### What to produce
Would you please restate all of the entries exactly, apart from the pictures?

*** Block opens ***

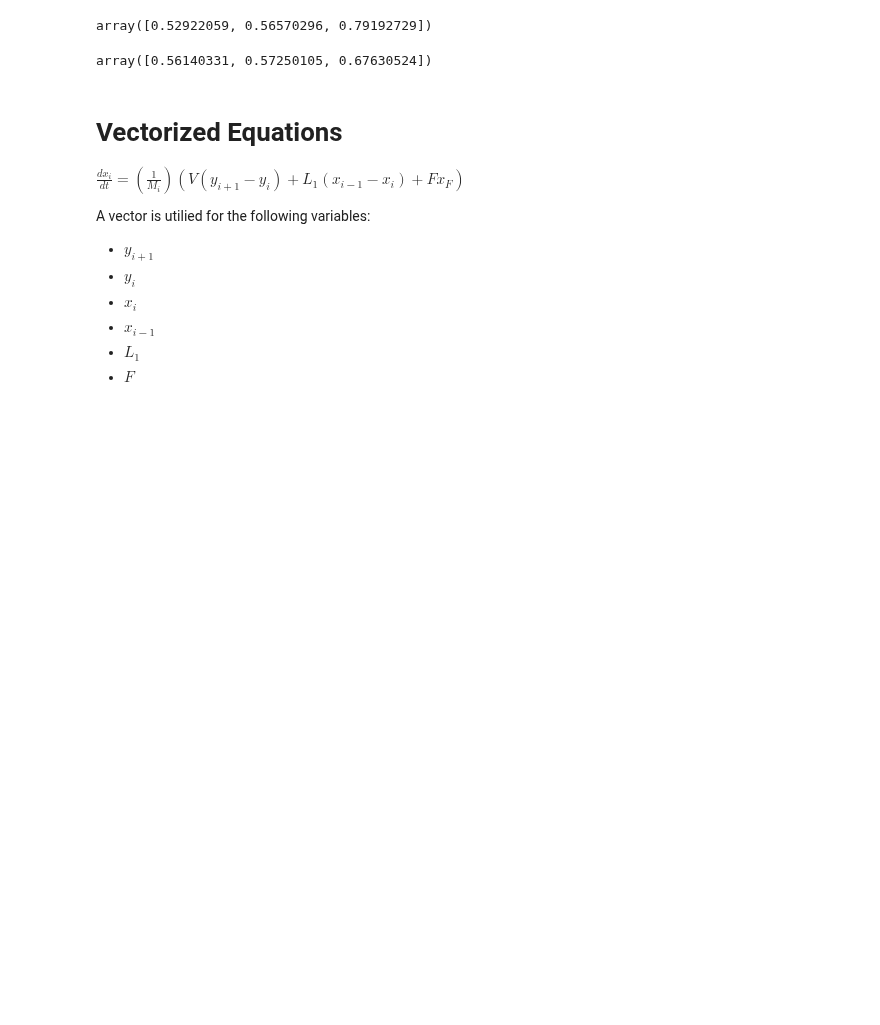
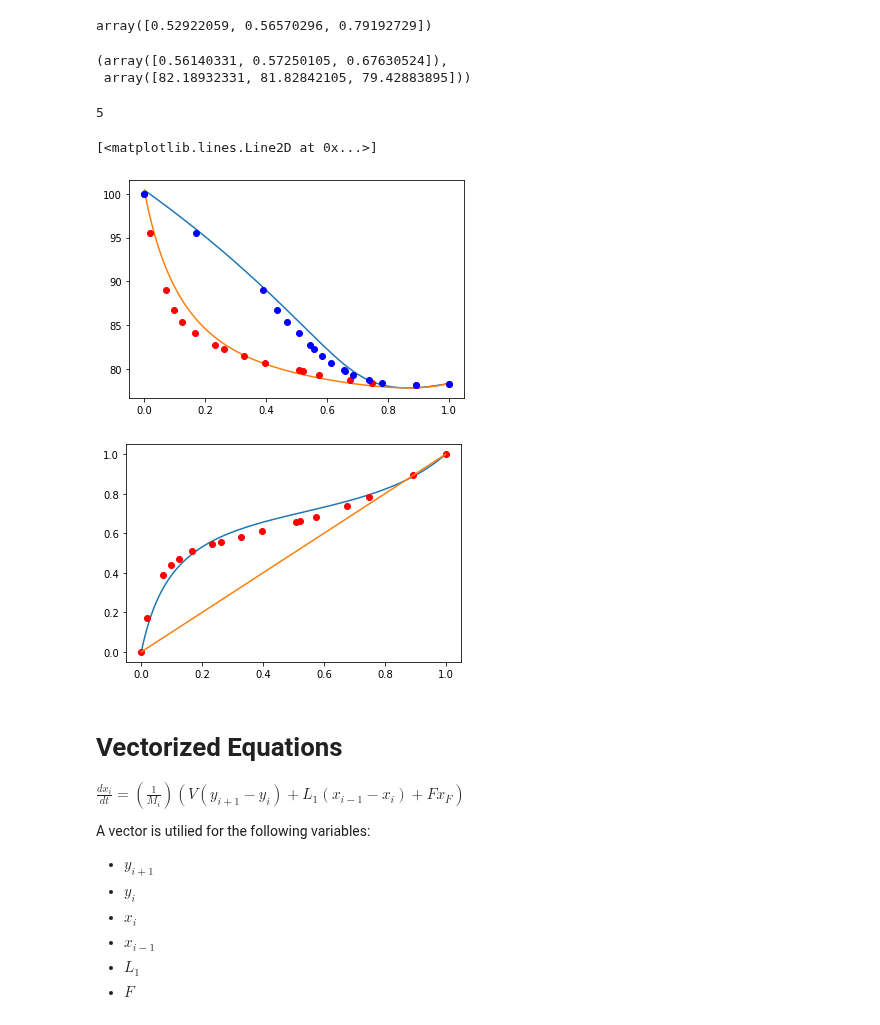
Before and after one commit to albertmitchell3/Distillation_Column, a Jupyter notebook: Basic Distillation Column/Vector_Basic_Distillation Model-Update_Energy.ipynb, the cells around one changed output. Saved outputs shown, nothing was run; the diff lists cells and outputs as text; code cells hidden in the pictures; blank space fills up the shorter version.

```diff
--- a/Basic Distillation Column/Vector_Basic_Distillation Model-Update_Energy.ipynb
+++ b/Basic Distillation Column/Vector_Basic_Distillation Model-Update_Energy.ipynb
@@ -47,10 +57,13 @@ def vle_data(xi):
               0.3273, 0.3965, 0.5079, 0.5198, 0.5732, 0.6763, 0.7472, 0.8943, 1]
     y_data = [0, 0.170, 0.3891, 0.4375, 0.4704, 0.5089, 0.5445, 0.5580,
               0.5826, 0.6122, 0.6564, 0.6599, 0.6841, 0.7385, 0.7815, 0.8943, 1]
-
+    T_data = [100,95.5,89,86.7,85.3,84.1,82.7,82.3,81.5,80.7,79.8,79.7,79.3,
+             78.74,78.41,78.15,78.30]
     x = np.interp(xi,x_data, y_data)
-    return x
+    T = np.interp(xi,x_data,T_data)
+    return x,T
 
 vle_data([0.27,0.3,0.556])
 # %% [output]
-array([0.56140331, 0.57250105, 0.67630524])
+(array([0.56140331, 0.57250105, 0.67630524]),
+ array([82.18932331, 81.82842105, 79.42883895]))
@@ -57,3 +77,64 @@ array([0.56140331, 0.57250105, 0.67630524])
+# %%
+def Psat(T):
+    return 10**(A-B/(T+C))*100
+# %%
+def τfunc(T):
+    τ12 = -0.801 + 246.2/T
+    τ21 = 3.458 -586.1/T
+    return [τ12+0.25,τ21-0.82]
+5
+# %% [output]
+5
+# %%
+def Gamma(T,x1):
+    x2 = 1 - x1
+    τ12,τ21 = τfunc(T)
+    G12 = np.exp(0.5*τ12)
+    G21 = np.exp(0.01*τ21)
+    gam1 = np.exp(x2**2 * (τ21*(G21/(x1+x2*G21))**2 + G12*τ12/(x2+x1*G12)**2) )
+    gam2 = np.exp(x1**2 * (τ12*(G12/(x2+x1*G12))**2 + G21*τ21/(x1+x2*G21)**2) )
+    return [gam1,gam2]
+# %%
+z = np.linspace(0.001,0.999,1000)
+P= 101.325
+x = []
+t = []
+
+def func(var):
+    T,x1 = var
+    eq1 = y1*Pt - x1*(Psat(T)[0])*(Gamma(T,x1)[0])
+    eq2 = Pt - x1*(Psat(T)[0])*(Gamma(T,x1)[0]) - (1-x1)*(Psat(T)[1])*(Gamma(T,x1)[1])
+    return eq1,eq2
+
+for i in range(len(z)):
+    y1 = z[i]
+    sol = scipy.optimize.fsolve(func,[350,1])
+    x.append(sol[1])
+    t.append(sol[0])
+
+x_data = [0, 0.019, 0.0721, 0.0966, 0.1238, 0.1661, 0.2337, 0.2608,
+              0.3273, 0.3965, 0.5079, 0.5198, 0.5732, 0.6763, 0.7472, 0.8943, 1]
+y_data = [0, 0.170, 0.3891, 0.4375, 0.4704, 0.5089, 0.5445, 0.5580,
+          0.5826, 0.6122, 0.6564, 0.6599, 0.6841, 0.7385, 0.7815, 0.8943, 1]
+T_data = [100,95.5,89,86.7,85.3,84.1,82.7,82.3,81.5,80.7,79.8,79.7,79.3,
+         78.74,78.41,78.15,78.30]
+
+
+t = np.asarray(t)
+plt.figure(1)
+plt.plot(z,t-273.15)
+plt.plot(x,t-273.15)
+plt.plot(x_data,T_data,"ro")
+plt.plot(y_data,T_data,"bo")
+
+plt.figure(2)
+plt.plot(x,z)
+plt.plot(x_data,y_data, "ro")
+plt.plot([0,1],[0,1])
+# %% [output]
+[<matplotlib.lines.Line2D at 0x...>]
+[figure, added]
+[figure, added]
 # %% [markdown]
 # Vectorized Equations #
 
```
Also changed, not shown: parts of 21 cells of this notebook.
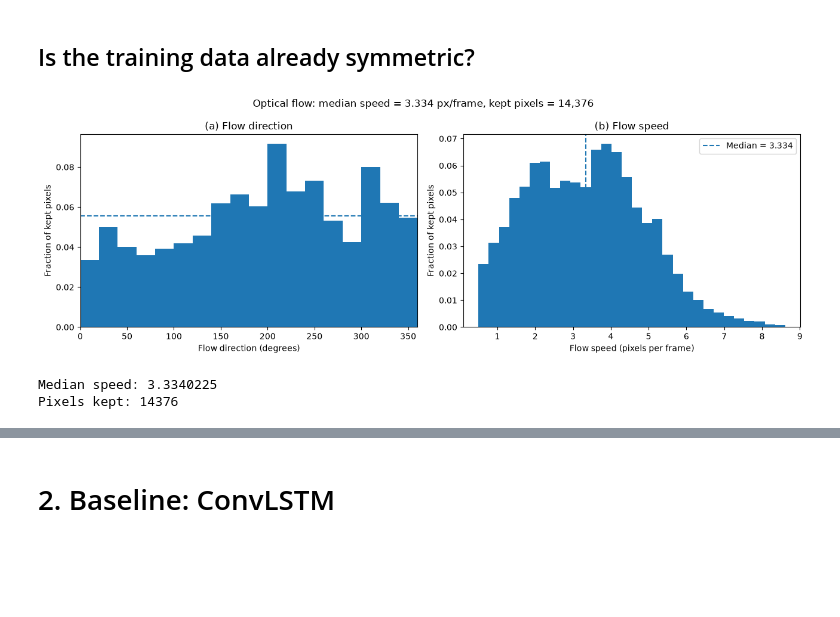
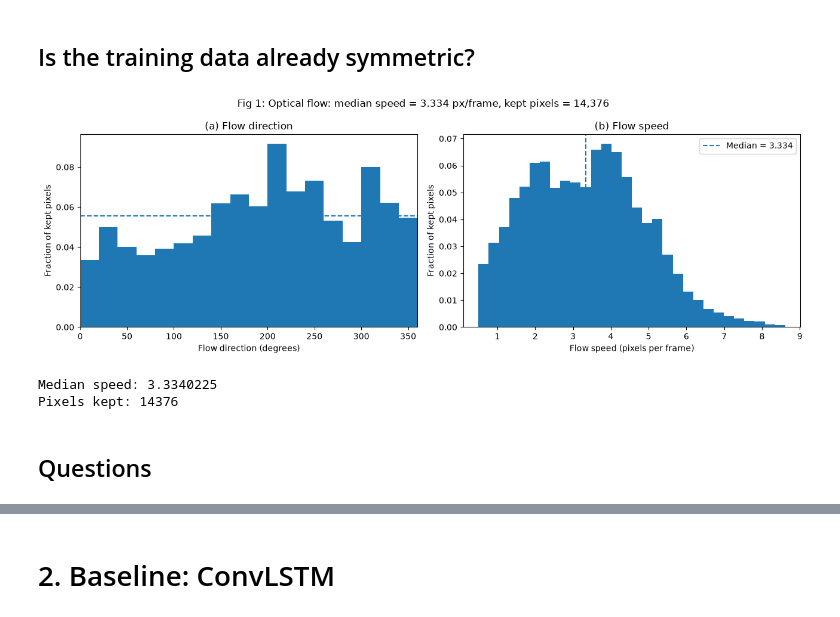
Before and after one commit to obaidhsn/25280049_Assignment2_DL4STG, a Jupyter notebook: 25280049_Question2.ipynb, the cells around one changed output, grey strips where cells are left out. Saved outputs shown, nothing was run; the diff lists cells and outputs as text; code cells hidden in the pictures; blank space fills up the shorter version.

```diff
--- a/25280049_Question2.ipynb
+++ b/25280049_Question2.ipynb
@@ -240,34 +240,36 @@ axes[0].set(
     xlim=(0, 360)
 )
 
 # (b) Speed
 axes[1].hist(
     speeds,
     bins=30,
     weights=np.ones(n_kept) / n_kept
 )
 axes[1].axvline(
     median_speed,
     linestyle="--",
     label=f"Median = {median_speed:.3f}"
 )
 axes[1].set(
     xlabel="Flow speed (pixels per frame)",
     ylabel="Fraction of kept pixels",
     title="(b) Flow speed"
 )
 axes[1].legend()
 
 fig.suptitle(
-    f"Optical flow: median speed = {median_speed:.3f} px/frame, "
+    f"Fig 1: Optical flow: median speed = {median_speed:.3f} px/frame, "
     f"kept pixels = {n_kept:,}"
 )
 fig.tight_layout()
 plt.show()
 
 print("Median speed:", median_speed)
 print("Pixels kept:", n_kept)
 # %% [output]
-[figure, old version]
+[figure, new version]
 Median speed: 3.3340225
 Pixels kept: 14376
+# %% [markdown]
+## Questions
```
Also changed, not shown: parts of 7 cells of this notebook.
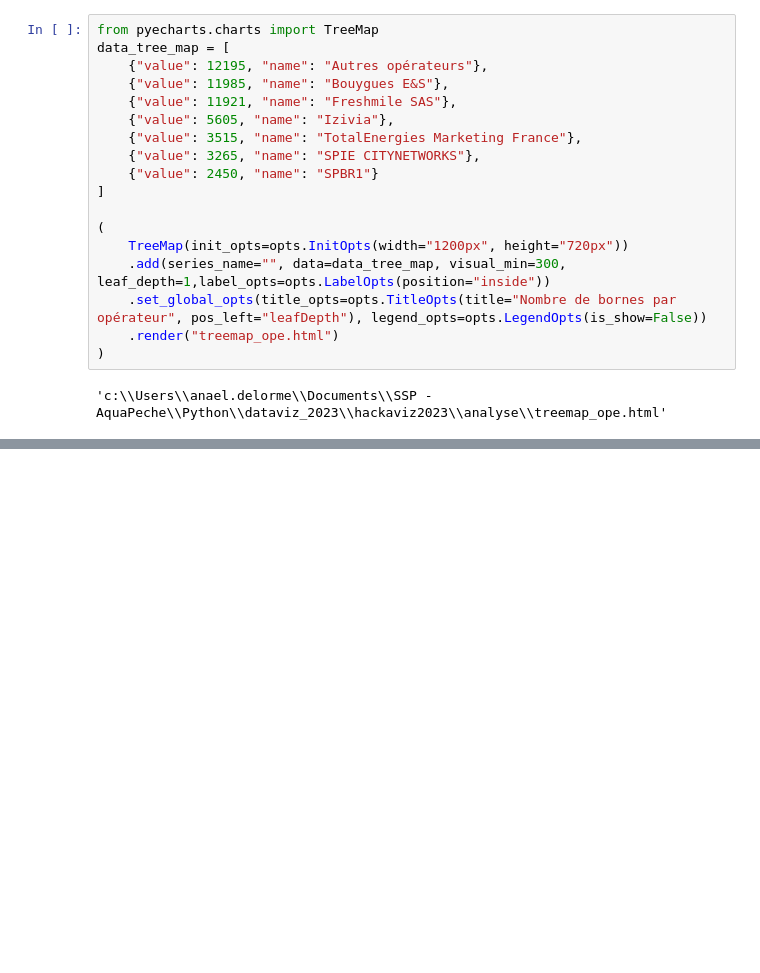
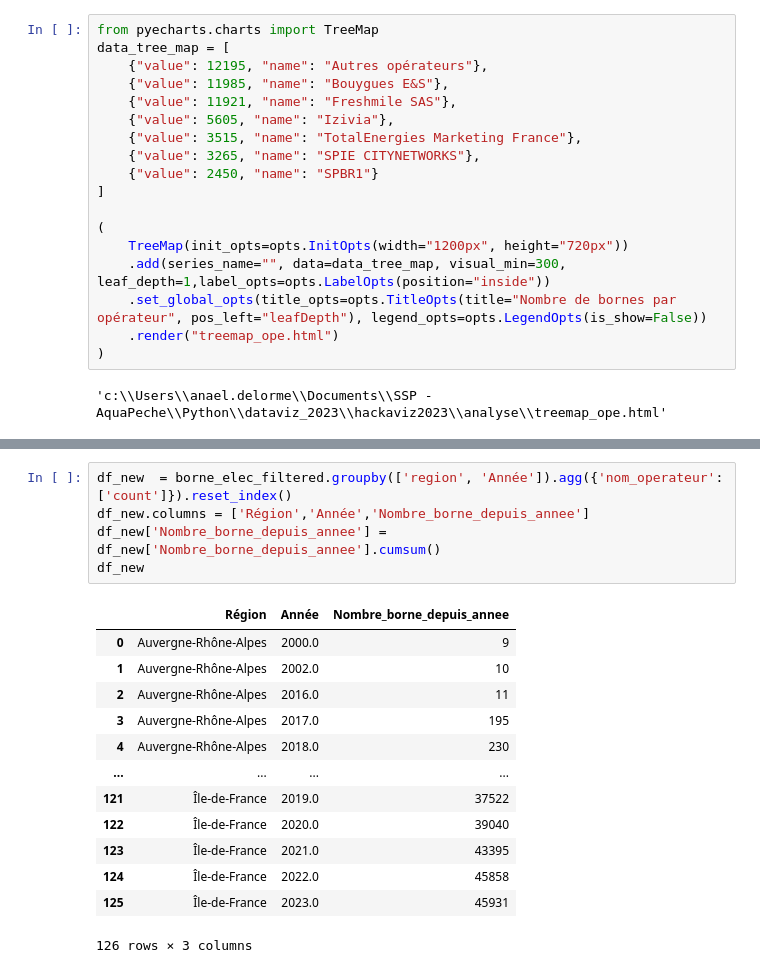
Before and after one commit to anaelDelorme/hackaviz2023, a Jupyter notebook: analyse/exploration_data.ipynb, the cells around one changed output, grey strips where cells are left out. Cells and saved outputs as stored; diff of their text form; blank space fills up the shorter version.

```diff
--- a/analyse/exploration_data.ipynb
+++ b/analyse/exploration_data.ipynb
@@ -300,0 +360,19 @@ c
+# %%
+df_new  = borne_elec_filtered.groupby(['region', 'Année']).agg({'nom_operateur':['count']}).reset_index()
+df_new.columns = ['Région','Année','Nombre_borne_depuis_annee']
+df_new['Nombre_borne_depuis_annee'] = df_new['Nombre_borne_depuis_annee'].cumsum()
+df_new
+# %% [output]
+|  | Région | Année | Nombre_borne_depuis_annee |
+| 0 | Auvergne-Rhône-Alpes | 2000.0 | 9 |
+| 1 | Auvergne-Rhône-Alpes | 2002.0 | 10 |
+| 2 | Auvergne-Rhône-Alpes | 2016.0 | 11 |
+| 3 | Auvergne-Rhône-Alpes | 2017.0 | 195 |
+| 4 | Auvergne-Rhône-Alpes | 2018.0 | 230 |
+| ... | ... | ... | ... |
+| 121 | Île-de-France | 2019.0 | 37522 |
+| 122 | Île-de-France | 2020.0 | 39040 |
+| 123 | Île-de-France | 2021.0 | 43395 |
+| 124 | Île-de-France | 2022.0 | 45858 |
+| 125 | Île-de-France | 2023.0 | 45931 |
+126 rows × 3 columns
```
Also changed, not shown: parts of 28 cells of this notebook, 19 other files.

*** Block closes ***

### Result below
Before and after one commit to albertmitchell3/Distillation_Column, a Jupyter notebook: Basic Distillation Column/Vector_Basic_Distillation Model-Update_Energy.ipynb, the cells around one changed output. Saved outputs shown, nothing was run; the diff lists cells and outputs as text; code cells hidden in the pictures; blank space fills up the shorter version.

```diff
--- a/Basic Distillation Column/Vector_Basic_Distillation Model-Update_Energy.ipynb
+++ b/Basic Distillation Column/Vector_Basic_Distillation Model-Update_Energy.ipynb
@@ -47,10 +57,13 @@ def vle_data(xi):
               0.3273, 0.3965, 0.5079, 0.5198, 0.5732, 0.6763, 0.7472, 0.8943, 1]
     y_data = [0, 0.170, 0.3891, 0.4375, 0.4704, 0.5089, 0.5445, 0.5580,
               0.5826, 0.6122, 0.6564, 0.6599, 0.6841, 0.7385, 0.7815, 0.8943, 1]
-
+    T_data = [100,95.5,89,86.7,85.3,84.1,82.7,82.3,81.5,80.7,79.8,79.7,79.3,
+             78.74,78.41,78.15,78.30]
     x = np.interp(xi,x_data, y_data)
-    return x
+    T = np.interp(xi,x_data,T_data)
+    return x,T
 
 vle_data([0.27,0.3,0.556])
 # %% [output]
-array([0.56140331, 0.57250105, 0.67630524])
+(array([0.56140331, 0.57250105, 0.67630524]),
+ array([82.18932331, 81.82842105, 79.42883895]))
@@ -57,3 +77,64 @@ array([0.56140331, 0.57250105, 0.67630524])
+# %%
+def Psat(T):
+    return 10**(A-B/(T+C))*100
+# %%
+def τfunc(T):
+    τ12 = -0.801 + 246.2/T
+    τ21 = 3.458 -586.1/T
+    return [τ12+0.25,τ21-0.82]
+5
+# %% [output]
+5
+# %%
+def Gamma(T,x1):
+    x2 = 1 - x1
+    τ12,τ21 = τfunc(T)
+    G12 = np.exp(0.5*τ12)
+    G21 = np.exp(0.01*τ21)
+    gam1 = np.exp(x2**2 * (τ21*(G21/(x1+x2*G21))**2 + G12*τ12/(x2+x1*G12)**2) )
+    gam2 = np.exp(x1**2 * (τ12*(G12/(x2+x1*G12))**2 + G21*τ21/(x1+x2*G21)**2) )
+    return [gam1,gam2]
+# %%
+z = np.linspace(0.001,0.999,1000)
+P= 101.325
+x = []
+t = []
+
+def func(var):
+    T,x1 = var
+    eq1 = y1*Pt - x1*(Psat(T)[0])*(Gamma(T,x1)[0])
+    eq2 = Pt - x1*(Psat(T)[0])*(Gamma(T,x1)[0]) - (1-x1)*(Psat(T)[1])*(Gamma(T,x1)[1])
+    return eq1,eq2
+
+for i in range(len(z)):
+    y1 = z[i]
+    sol = scipy.optimize.fsolve(func,[350,1])
+    x.append(sol[1])
+    t.append(sol[0])
+
+x_data = [0, 0.019, 0.0721, 0.0966, 0.1238, 0.1661, 0.2337, 0.2608,
+              0.3273, 0.3965, 0.5079, 0.5198, 0.5732, 0.6763, 0.7472, 0.8943, 1]
+y_data = [0, 0.170, 0.3891, 0.4375, 0.4704, 0.5089, 0.5445, 0.5580,
+          0.5826, 0.6122, 0.6564, 0.6599, 0.6841, 0.7385, 0.7815, 0.8943, 1]
+T_data = [100,95.5,89,86.7,85.3,84.1,82.7,82.3,81.5,80.7,79.8,79.7,79.3,
+         78.74,78.41,78.15,78.30]
+
+
+t = np.asarray(t)
+plt.figure(1)
+plt.plot(z,t-273.15)
+plt.plot(x,t-273.15)
+plt.plot(x_data,T_data,"ro")
+plt.plot(y_data,T_data,"bo")
+
+plt.figure(2)
+plt.plot(x,z)
+plt.plot(x_data,y_data, "ro")
+plt.plot([0,1],[0,1])
+# %% [output]
+[<matplotlib.lines.Line2D at 0x...>]
+[figure, added]
+[figure, added]
 # %% [markdown]
 # Vectorized Equations #
 
```
Also changed, not shown: parts of 21 cells of this notebook.
Before and after one commit to obaidhsn/25280049_Assignment2_DL4STG, a Jupyter notebook: 25280049_Question2.ipynb, the cells around one changed output, grey strips where cells are left out. Saved outputs shown, nothing was run; the diff lists cells and outputs as text; code cells hidden in the pictures; blank space fills up the shorter version.

```diff
--- a/25280049_Question2.ipynb
+++ b/25280049_Question2.ipynb
@@ -240,34 +240,36 @@ axes[0].set(
     xlim=(0, 360)
 )
 
 # (b) Speed
 axes[1].hist(
     speeds,
     bins=30,
     weights=np.ones(n_kept) / n_kept
 )
 axes[1].axvline(
     median_speed,
     linestyle="--",
     label=f"Median = {median_speed:.3f}"
 )
 axes[1].set(
     xlabel="Flow speed (pixels per frame)",
     ylabel="Fraction of kept pixels",
     title="(b) Flow speed"
 )
 axes[1].legend()
 
 fig.suptitle(
-    f"Optical flow: median speed = {median_speed:.3f} px/frame, "
+    f"Fig 1: Optical flow: median speed = {median_speed:.3f} px/frame, "
     f"kept pixels = {n_kept:,}"
 )
 fig.tight_layout()
 plt.show()
 
 print("Median speed:", median_speed)
 print("Pixels kept:", n_kept)
 # %% [output]
-[figure, old version]
+[figure, new version]
 Median speed: 3.3340225
 Pixels kept: 14376
+# %% [markdown]
+## Questions
```
Also changed, not shown: parts of 7 cells of this notebook.
Before and after one commit to anaelDelorme/hackaviz2023, a Jupyter notebook: analyse/exploration_data.ipynb, the cells around one changed output, grey strips where cells are left out. Cells and saved outputs as stored; diff of their text form; blank space fills up the shorter version.

```diff
--- a/analyse/exploration_data.ipynb
+++ b/analyse/exploration_data.ipynb
@@ -300,0 +360,19 @@ c
+# %%
+df_new  = borne_elec_filtered.groupby(['region', 'Année']).agg({'nom_operateur':['count']}).reset_index()
+df_new.columns = ['Région','Année','Nombre_borne_depuis_annee']
+df_new['Nombre_borne_depuis_annee'] = df_new['Nombre_borne_depuis_annee'].cumsum()
+df_new
+# %% [output]
+|  | Région | Année | Nombre_borne_depuis_annee |
+| 0 | Auvergne-Rhône-Alpes | 2000.0 | 9 |
+| 1 | Auvergne-Rhône-Alpes | 2002.0 | 10 |
+| 2 | Auvergne-Rhône-Alpes | 2016.0 | 11 |
+| 3 | Auvergne-Rhône-Alpes | 2017.0 | 195 |
+| 4 | Auvergne-Rhône-Alpes | 2018.0 | 230 |
+| ... | ... | ... | ... |
+| 121 | Île-de-France | 2019.0 | 37522 |
+| 122 | Île-de-France | 2020.0 | 39040 |
+| 123 | Île-de-France | 2021.0 | 43395 |
+| 124 | Île-de-France | 2022.0 | 45858 |
+| 125 | Île-de-France | 2023.0 | 45931 |
+126 rows × 3 columns
```
Also changed, not shown: parts of 28 cells of this notebook, 19 other files.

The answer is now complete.